4 Important Ways Complaining is Good for You
We had a time of joyous complaining before Easter lunch this year.
Politicians spend all their time trying to make each other look bad. Putin won’t stop until someone stops him. One case of Covid and schools shut down. Prices go up by the week. Gas prices are out of control.
New appliances we ordered in January won’t be here until June. Our daughter’s new garage doors won’t be in for several months. (A tree fell on their garage.)
Compared to the world’s problems our complaints are small potatoes but complaining felt strangely joyful.
Ruminating and venting:
Ruminating – replaying negative experiences and emotions – isn’t good for you. Ruminating is connected to depression, anxiety, self-sabotage, bitterness, and destroyed relationships.
Venting – in small doses – is opportunity to feel seen. Beware of habitual venting that becomes ruminating.
Repeated thoughts become habits. Habits become character.
Chronic complaining contaminates life and relationships.
Monitor your complaints. Lousy leaders complain about everything
A little complaining goes a long way. Avoid constant complainers and don’t become one yourself.
4 ways complaining is good for you:
- Negative emotions are normal and healthy. Unrealistic expectations that we should always be happy make us feel worse. Life isn’t perfect.
- Complaints are a way to get to the root of a problem.
- Bonds are often made and strengthened around shared complaints. Listening to complaints is one way to let others feel seen.
- Unhappiness motivates change.
“Yes, it’s good to complain, yes, it’s bad to complain, and yes, there’s a right way to do it.” Dr. Kowalski
Turn toward solutions when you complain.
When complaints acknowledge and accept negative situations, they become a platform for solution-finding. The question to ask is, “What am I going to do about this?”
Tip: How to respond to chronic complainers: 7 Truths about Chronic Complainers Every Leader Needs Today
How might complaining be advantageous?
Thanks Travis. Maybe you should complain about this post.
Reciprocal complaining usually leads to humor and lets both parties know that what they’re feeling is pretty normal. Not misery loves company, but I usually walk away feeling better about my own situation and that I do not want to trade with anyone else. Especially our many “first world” problems.

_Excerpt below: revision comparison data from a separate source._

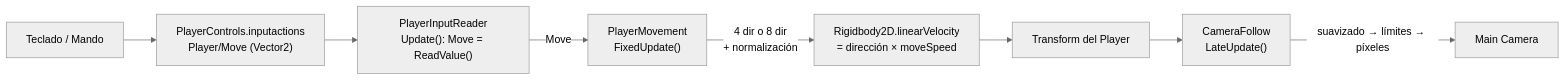
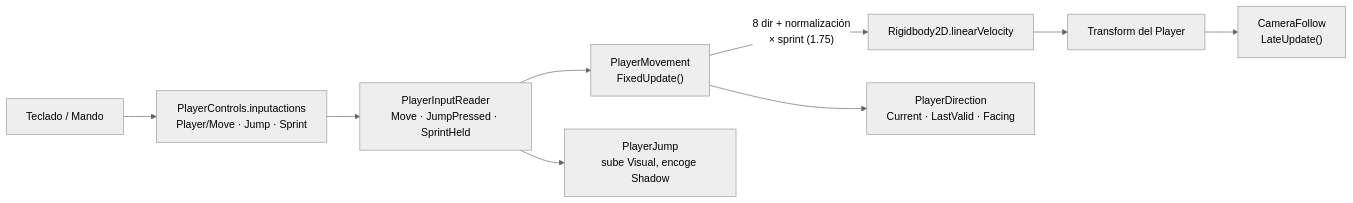
The first of 3 diagrams in TD_Game_ARQUITECTURA.md (0266768-velita/Videogame-Development), drawn with Mermaid (neutral theme) before and after one commit. The commit also changed other lines of this file and 75 other files, not shown here.

Commit message:
Jump, sprint and combat update

````diff
--- a/TD_Game_ARQUITECTURA.md
+++ b/TD_Game_ARQUITECTURA.md
@@ -87,10 +112,11 @@
 ```mermaid
 flowchart LR
-    K[Teclado / Mando] --> IA["PlayerControls.inputactions<br/>Player/Move (Vector2)"]
-    IA --> R["PlayerInputReader<br/>Update(): Move = ReadValue()"]
-    R -- "Move" --> M["PlayerMovement<br/>FixedUpdate()"]
-    M -- "4 dir o 8 dir<br/>+ normalización" --> RB["Rigidbody2D.linearVelocity<br/>= dirección × moveSpeed"]
+    K[Teclado / Mando] --> IA["PlayerControls.inputactions<br/>Player/Move · Jump · Sprint"]
+    IA --> R["PlayerInputReader<br/>Move · JumpPressed · SprintHeld"]
+    R --> M["PlayerMovement<br/>FixedUpdate()"]
+    R --> J["PlayerJump<br/>sube Visual, encoge Shadow"]
+    M -- "8 dir + normalización<br/>× sprint (1.75)" --> RB["Rigidbody2D.linearVelocity"]
+    M --> D["PlayerDirection<br/>Current · LastValid · Facing"]
     RB --> T[Transform del Player]
     T --> C["CameraFollow<br/>LateUpdate()"]
-    C -- "suavizado → límites → píxeles" --> CAM[Main Camera]
 ```
````
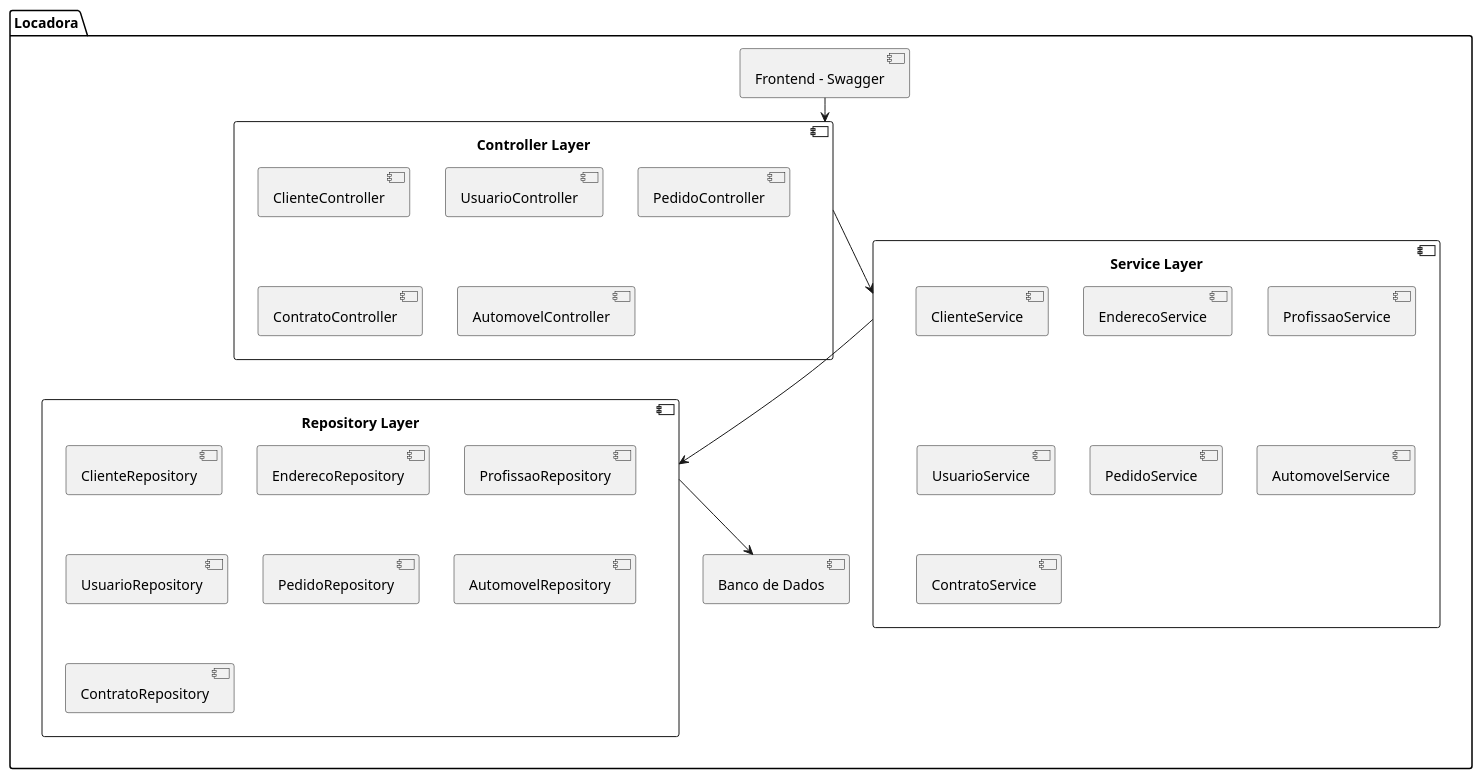
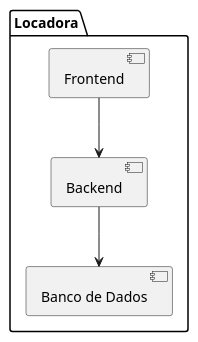
Before and after one commit to pedromaximocampos/Laboratorio-Desenvolvimento-02: the diagram in projeto/diagramaDeComponentes/diagramaDeComponentes.puml, drawn with PlantUML. The commit also changed 4 other files, not shown here.

Commit message:
Correcao de diagramas

```diff
--- a/projeto/diagramaDeComponentes/diagramaDeComponentes.puml
+++ b/projeto/diagramaDeComponentes/diagramaDeComponentes.puml
@@ -1,39 +1,10 @@
 @startuml
 
 package "Locadora" {
-    [Controller Layer] --> [Service Layer]
-    [Service Layer] --> [Repository Layer]
-    [Repository Layer] --> [Banco de Dados]
 
-    [Frontend - Swagger] --> [Controller Layer]
+    [Frontend] --> [Backend]
+    [Backend] --> [Banco de Dados]
 
-        component "Controller Layer" {
-            [ClienteController]
-            [UsuarioController]
-            [PedidoController]
-            [ContratoController]
-            [AutomovelController]
-        }
-
-        component "Service Layer" {
-            [ClienteService]
-            [EnderecoService]
-            [ProfissaoService]
-            [UsuarioService]
-            [PedidoService]
-            [AutomovelService]
-            [ContratoService]
-        }
-
-        component "Repository Layer" {
-            [ClienteRepository]
-            [EnderecoRepository]
-            [ProfissaoRepository]
-            [UsuarioRepository]
-            [PedidoRepository]
-            [AutomovelRepository]
-            [ContratoRepository]
-        }
 }
 
 @enduml
```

And for the big problems, it allows for comforting and showing concern for others.
Thanks Karen. You bring a word to the conversation that applies to me as well. “Reciprocal” we all complained and we agreed with each other over complaints.
The most valuable lesson my engineer husband learned was that sometimes I am complaining to vent rather than to seek help on a solution. He will sometimes launch into a solution, catch himself, and then say, “Oh, I am sorry. Please, tell me more.” We both laugh, and then I can move on.
That’s wonderful Jennifer. Sometimes the solution is listening. 🙂
I like to let people know in advance that I want to vent, not to find solutions. It’s worked wonders!
Hi Dan. Your article has shattered many myths for me and how I had buggered up situations by complaining – not exactly but providing critical, but honest opinion! My son would try to please me by googling about restaurants, food, ratings etc – to take me out. Took him good amount of screen time! Like an idiot I would always compare the Indian Restaurants in USA with back home in India!. This used to be demoralizing for him. When I continued giving my honest opinion for over a month, he had to vent! And God, that was eye opener. I had forgotten the Golden Wisdom – “Not every-one wants your honest opinion, all the time”. It is not an exercise to perfect the world but for you to accept situations and appreciate the sincere efforts others make to their best ability. Reading your article took me back many years.May be I need to seek his forgiveness for having heart his feelings! Thanks Dan shaking my tree!
Thanks Vinod. Your transparency inspires me. Sometimes we do things that have consequences we don’t expect. I think we gradually learn that the relationship is the most important thing. Cheers.
Another important aspect of complaining is feeling “heard”. I had an experience recently with a company that recently changed their return policy – in this case, they used to allow return of unopened boxes of ceramic tile in more generous timeframe. At a time where supply chain issues delayed other aspects of the renovation (so project couldn’t start), and many vendors extended return timeframes, they doubled down. I was upset, sure by the money loss, but more the principal that I’ve used this vendor for several upgrades, I’d referred people to them, etc. My sales rep wouldn’t respond to my emails. I wanted to set up time with the store manager, but didn’t want to come off too “Karen”…. I realized what was bothering me was that no one was listening. I felt a little foolish calling to make the appt, yet I wanted my disappointment as a longtime customer acknowledged. I would hate having one of my clients left with a cloud over my head. I felt so much better having (calmly) explained the situation in person. She did give me a small credit, but the relief was in the unburdening.